In a sprawling wildlife preserve in Zimbabwe larger than Grand Canyon National Park, some of the rhinos roaming the park have sensors embedded in their horns. Three times a day, the trackers send the animals’ GPS locations to solar-powered base stations, which then send the data to rangers through a mobile app.

“Each day, they look at what we call the Google map of rhinos,” says Marion Moreau, head of the Sigfox Foundation, the nonprofit arm of Sigfox, a France-based tech company that builds low-power networks for the internet of things, which designed the sensors as part of a project called Now Rhinos Speak.

Poaching is a major problem for rhinos. In 2018, in South Africa alone, 769 rhinos were killed, or an average of two a day. At the beginning of the 20th century, the global population of the animal was around 500,000; now there are around 28,000. Three species are critically endangered. The last male northern white rhino, a subspecies of the white rhino, died in 2018. Two females are left in Kenya and protected with 24-hour guards.

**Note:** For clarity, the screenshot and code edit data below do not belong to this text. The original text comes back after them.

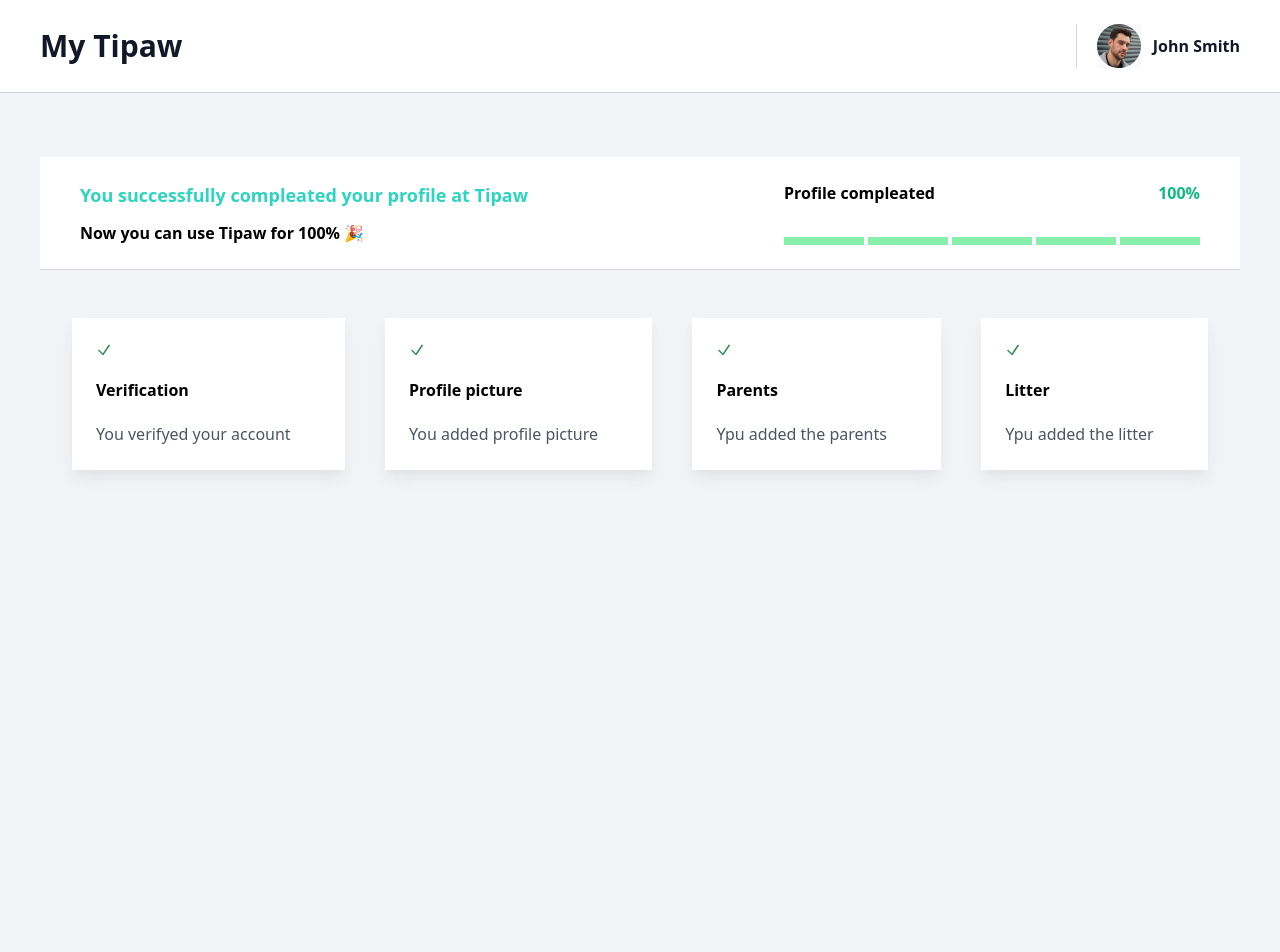
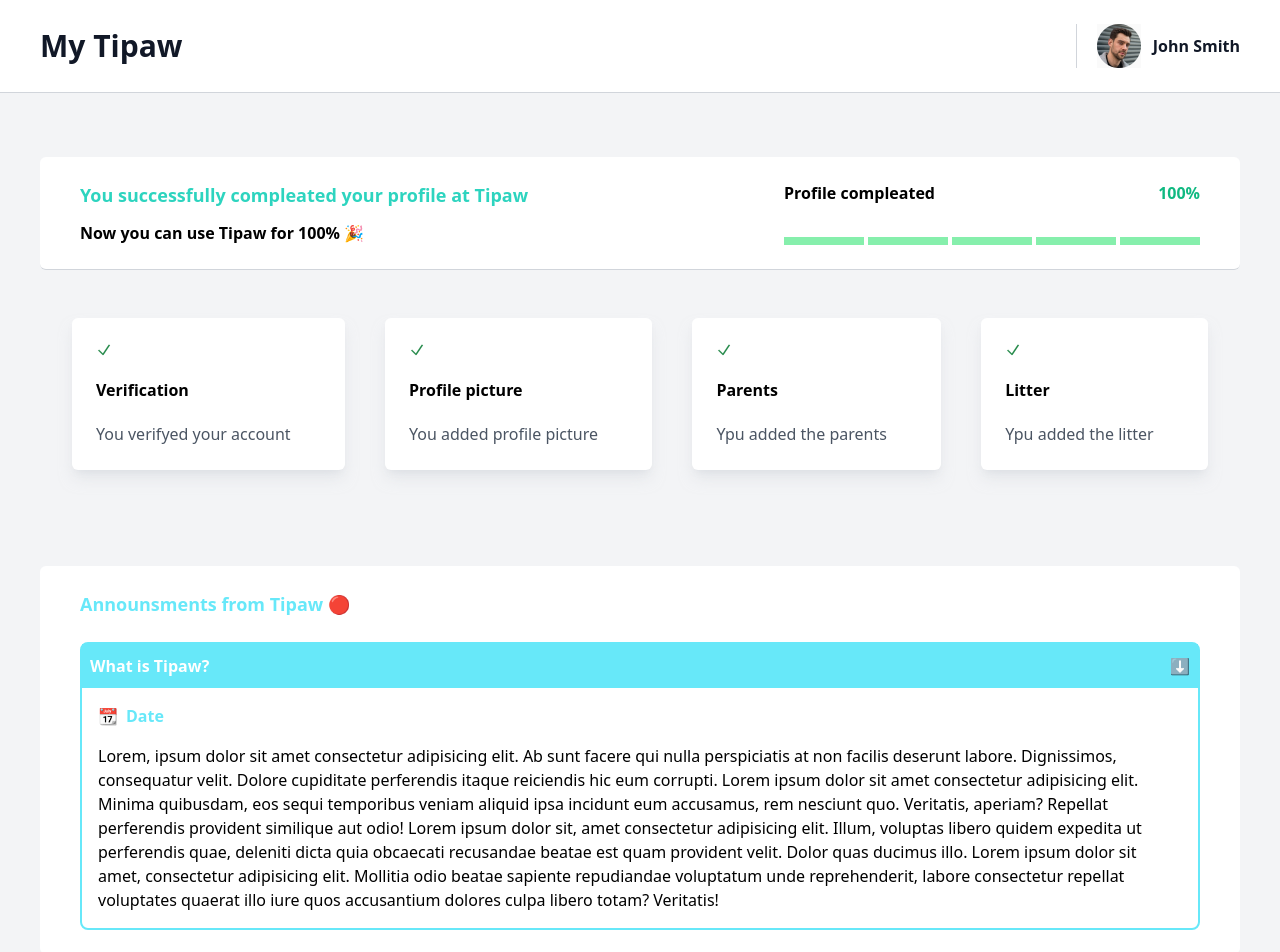
Before and after one commit to Andrij-Panasenko/google-git-next-auth, a Next.js app: page / in a window 1280 px wide. Shown: the top 952 px of the page. Before the commit the page ends 800 px from the top, so only its background shows below. Built offline with nearby package versions, Linux system fonts and the light colour scheme.

Commit message:
add announcment component + styling

```diff
--- /dev/null
+++ b/src/app/components/announsments.tsx
@@ -0,0 +1,46 @@
+import React from 'react';
+
+export interface AnnounsmentsProps {}
+
+export default function Announsments({}: AnnounsmentsProps) {
+  return (
+    <>
+      <div className="container m-auto py-6 px-10">
+        <div className="bg-white py-6 px-10 rounded-md">
+          <h2 className="font-bold text-lg text-cyan-300 mb-6">
+            Announsments from Tipaw <span>🔴</span>
+          </h2>
+          <div className="border-2 border-cyan-300 rounded-lg">
+            <div className="bg-cyan-300 flex justify-between px-2 py-2.5">
+              <h3 className="text-white font-bold">What is Tipaw?</h3>
+              <span className="cursor-pointer">⬇</span>
+            </div>
+            <div className="px-4 py-4">
+              <div className="flex gap-2 mb-4">
+                📆 <p className="text-cyan-300 font-semibold">Date</p>
+              </div>
+              <p>
+                Lorem, ipsum dolor sit amet consectetur adipisicing elit. Ab
+                sunt facere qui nulla perspiciatis at non facilis deserunt
+                labore. Dignissimos, consequatur velit. Dolore cupiditate
+                perferendis itaque reiciendis hic eum corrupti. Lorem ipsum
+                dolor sit amet consectetur adipisicing elit. Minima quibusdam,
+                eos sequi temporibus veniam aliquid ipsa incidunt eum accusamus,
+                rem nesciunt quo. Veritatis, aperiam? Repellat perferendis
+                provident similique aut odio! Lorem ipsum dolor sit, amet
+                consectetur adipisicing elit. Illum, voluptas libero quidem
+                expedita ut perferendis quae, deleniti dicta quia obcaecati
+                recusandae beatae est quam provident velit. Dolor quas ducimus
+                illo. Lorem ipsum dolor sit amet, consectetur adipisicing elit.
+                Mollitia odio beatae sapiente repudiandae voluptatum unde
+                reprehenderit, labore consectetur repellat voluptates quaerat
+                illo iure quos accusantium dolores culpa libero totam?
+                Veritatis!
+              </p>
+            </div>
+          </div>
+        </div>
+      </div>
+    </>
+  );
+}
--- a/src/app/components/status-bar.tsx
+++ b/src/app/components/status-bar.tsx
@@ -9,7 +9,7 @@ export default function StatusBar({ children }: StatusBarProps) {
   return (
     <>
       <div className="container m-auto mt-10 py-6 px-10">
-        <div className="flex justify-between bg-white border-b border-gray-300 py-6 px-10">
+        <div className="flex justify-between bg-white border-b border-gray-300 py-6 px-10 rounded-md">
           <div className="flex flex-col gap-3">{children}</div>
           <div className="flex flex-col justify-between">
             <div className="flex justify-between">
@@ -27,7 +27,7 @@ export default function StatusBar({ children }: StatusBarProps) {
         </div>
         <div className="bg-gray-100 py-12 px-8">
           <ul className="flex gap-10">
-            <li className=" flex-grow bg-white space-y-5 p-6 shadow-lg shadow-gray-300/50">
+            <li className=" rounded-md flex-grow bg-white space-y-5 p-6 shadow-lg shadow-gray-300/50">
               <Image
                 width={16}
                 height={16}
@@ -37,7 +37,7 @@ export default function StatusBar({ children }: StatusBarProps) {
               <h3 className="font-bold">Verification</h3>
               <p className="text-gray-600">You verifyed your account</p>
             </li>
-            <li className=" flex-grow bg-white space-y-5 p-6 shadow-lg shadow-gray-300/50">
+            <li className=" rounded-md flex-grow bg-white space-y-5 p-6 shadow-lg shadow-gray-300/50">
               <Image
                 width={16}
                 height={16}
@@ -47,7 +47,7 @@ export default function StatusBar({ children }: StatusBarProps) {
               <h3 className="font-bold">Profile picture</h3>
               <p className="text-gray-600">You added profile picture</p>
             </li>
-            <li className=" flex-grow bg-white space-y-5 p-6 shadow-lg shadow-gray-300/50">
+            <li className=" rounded-md flex-grow bg-white space-y-5 p-6 shadow-lg shadow-gray-300/50">
               <Image
                 width={16}
                 height={16}
@@ -57,7 +57,7 @@ export default function StatusBar({ children }: StatusBarProps) {
               <h3 className="font-bold">Parents</h3>
               <p className="text-gray-600">Ypu added the parents</p>
             </li>
-            <li className=" flex-grow bg-white space-y-5 p-6 shadow-lg shadow-gray-300/50">
+            <li className=" rounded-md flex-grow bg-white space-y-5 p-6 shadow-lg shadow-gray-300/50">
               <Image
                 width={16}
                 height={16}
--- a/src/app/page.tsx
+++ b/src/app/page.tsx
@@ -2,6 +2,7 @@ import React from 'react';
 import AuthForm from './components/auth-form';
 import Header from './components/header';
 import StatusBar from './components/status-bar';
+import Announsments from './components/announsments';
 
 export default function Home() {
   return (
@@ -14,6 +15,7 @@ export default function Home() {
         </h2>
         <p className="font-semibold">Now you can use Tipaw for 100% 🎉</p>
       </StatusBar>
+      <Announsments/>
     </main>
   );
 }
```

Read the full article about saving rhinos with GPS trackers by Adele Peters at Fast Company.